--- INFORMATION SHOWN Enclosed Below ---
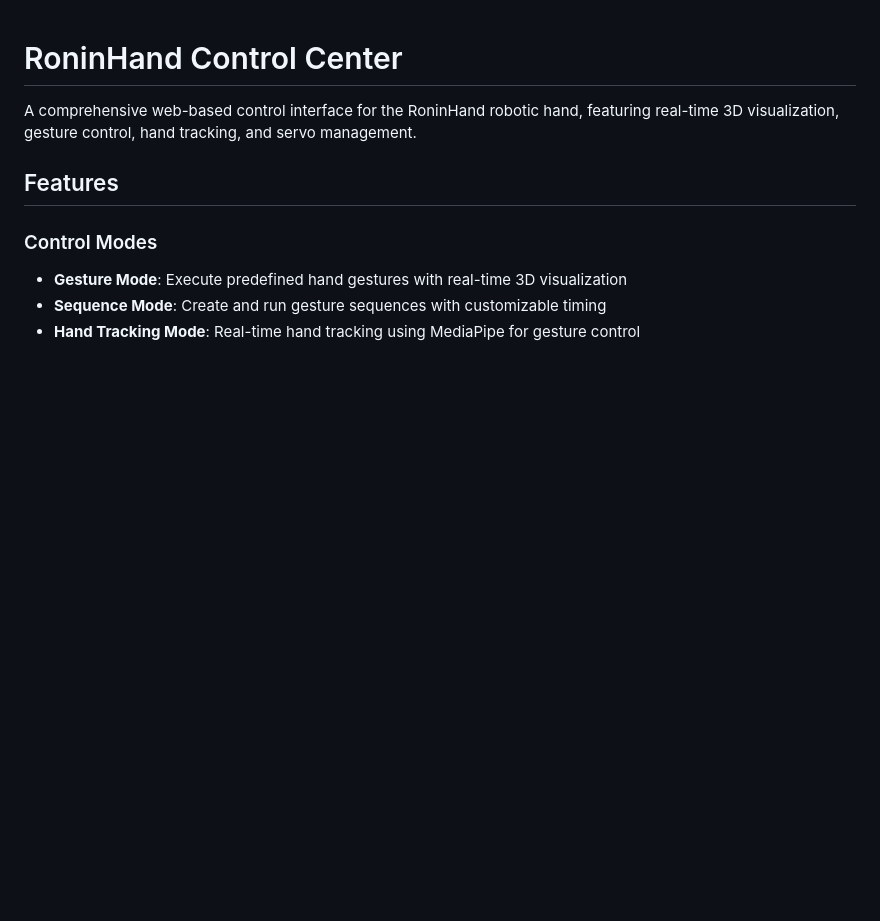
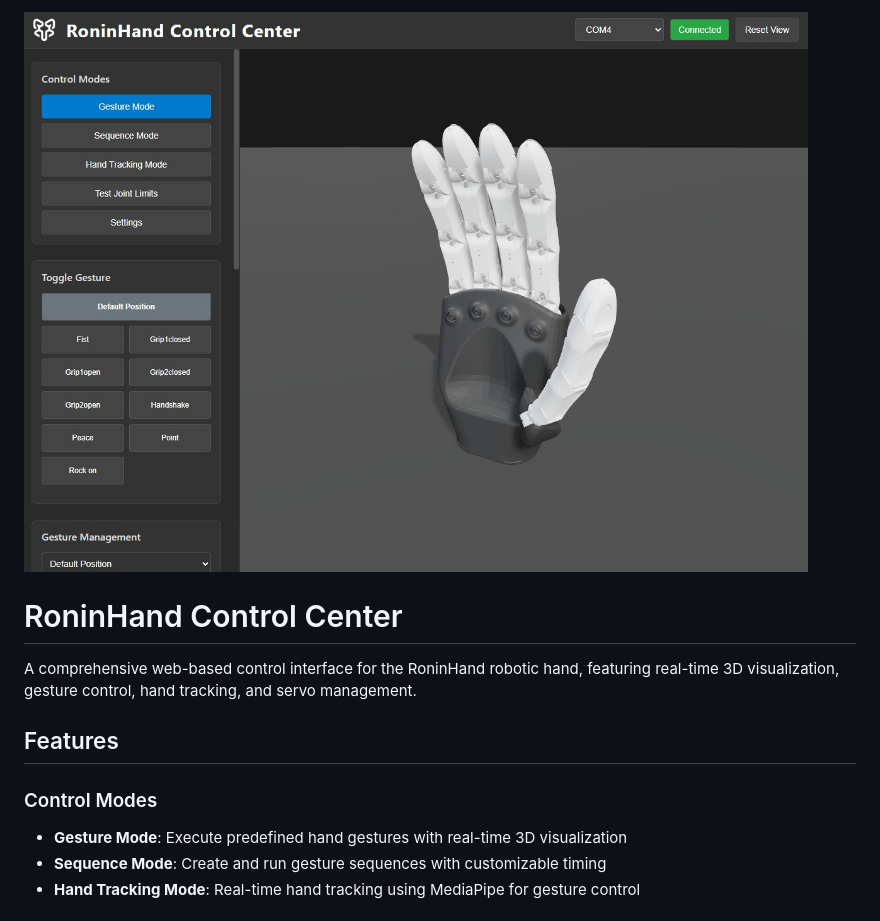
Before and after one commit to Polymorph-Intelligence/RoninHand, a Markdown page: gesturecontrol/README.md, the part around the change printed below. Rendered like a GitHub page; blank space fills up the shorter version.

```diff
--- a/gesturecontrol/README.md
+++ b/gesturecontrol/README.md
@@ -1,3 +1,6 @@
+
+![RoninHand Render](media/web_interface.jpg)
+
 # RoninHand Control Center
 
 A comprehensive web-based control interface for the RoninHand robotic hand, featuring real-time 3D visualization, gesture control, hand tracking, and servo management.
```
Also changed, not shown: other parts of gesturecontrol/README.md (+3 -0 lines).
--- End of Enclosed INFORMATION SHOWN ---
§ EXERCISE DESCRIPTION:
The answer must consist of every line from the entries above that contains the string "README".

§ TASK SOLUTION:
Before and after one commit to Polymorph-Intelligence/RoninHand, a Markdown page: gesturecontrol/README.md, the part around the change printed below. Rendered like a GitHub page; blank space fills up the shorter version.
--- a/gesturecontrol/README.md
+++ b/gesturecontrol/README.md
Also changed, not shown: other parts of gesturecontrol/README.md (+3 -0 lines).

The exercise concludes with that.